August 19, 2016 2:00 pm
Updated: August 19, 2016 8:00 pm

RCMP confirm Peterborough plane crash was subject of national security investigation

WATCH ABOVE: The RCMP has confirmed its Integrated National Security Enforcement Team (INSET) was involved in the investigation into a stolen plane that crashed in Peterborough. As Allison Vuchnich reports, questions are being raised about smaller airport security.


A day after Global News reported the RCMP was investigating national security aspects related to the stolen plane that crashed in Peterborough, Ont. last week, the RCMP has confirmed its national security enforcement unit was involved in the investigation.

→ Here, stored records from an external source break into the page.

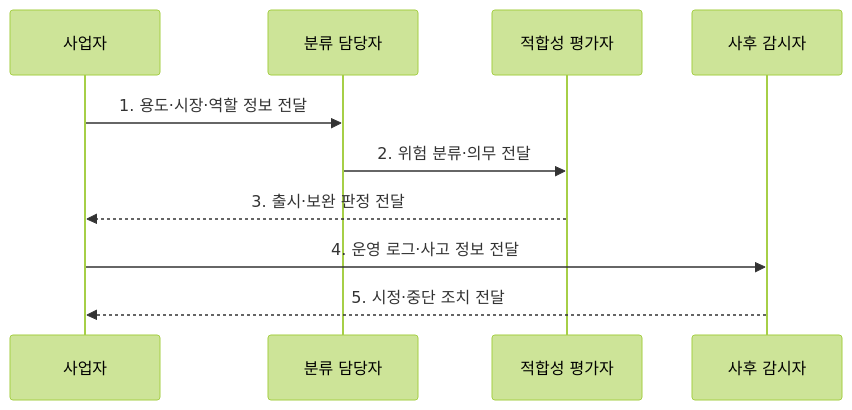
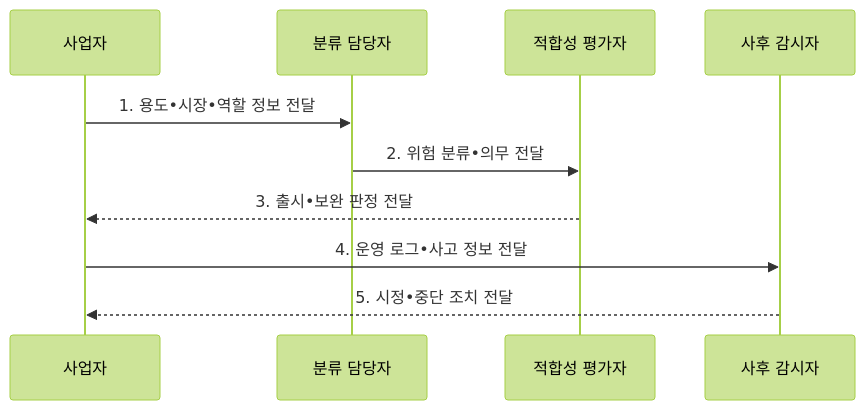
One commit to agnusdei1207/knowledge-base changed the second of 2 diagrams in src/content/docs/notes/08-latest-tech/101_eu_ai_act.md. Above: the diagram before and after it, drawn with Mermaid (forest theme). The commit also changed other lines of this file and 953 other files, not shown here.

````diff
--- a/src/content/docs/notes/08-latest-tech/101_eu_ai_act.md
+++ b/src/content/docs/notes/08-latest-tech/101_eu_ai_act.md
@@ -108,12 +108,12 @@
 ```mermaid
 sequenceDiagram
     participant O as 사업자
     participant C as 분류 담당자
     participant A as 적합성 평가자
     participant M as 사후 감시자
-    O->>C: 1. 용도·시장·역할 정보 전달
-    C->>A: 2. 위험 분류·의무 전달
-    A-->>O: 3. 출시·보완 판정 전달
-    O->>M: 4. 운영 로그·사고 정보 전달
-    M-->>O: 5. 시정·중단 조치 전달
+    O->>C: 1. 용도•시장•역할 정보 전달
+    C->>A: 2. 위험 분류•의무 전달
+    A-->>O: 3. 출시•보완 판정 전달
+    O->>M: 4. 운영 로그•사고 정보 전달
+    M-->>O: 5. 시정•중단 조치 전달
 ```
````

The national police force also said it found no threat to national security, no motive for the theft and declined to provide an explanation as to how a 20-year-old Markham man with mental health issues who “acted alone,” managed to steal the plane undetected and crash it in a major Ontario city.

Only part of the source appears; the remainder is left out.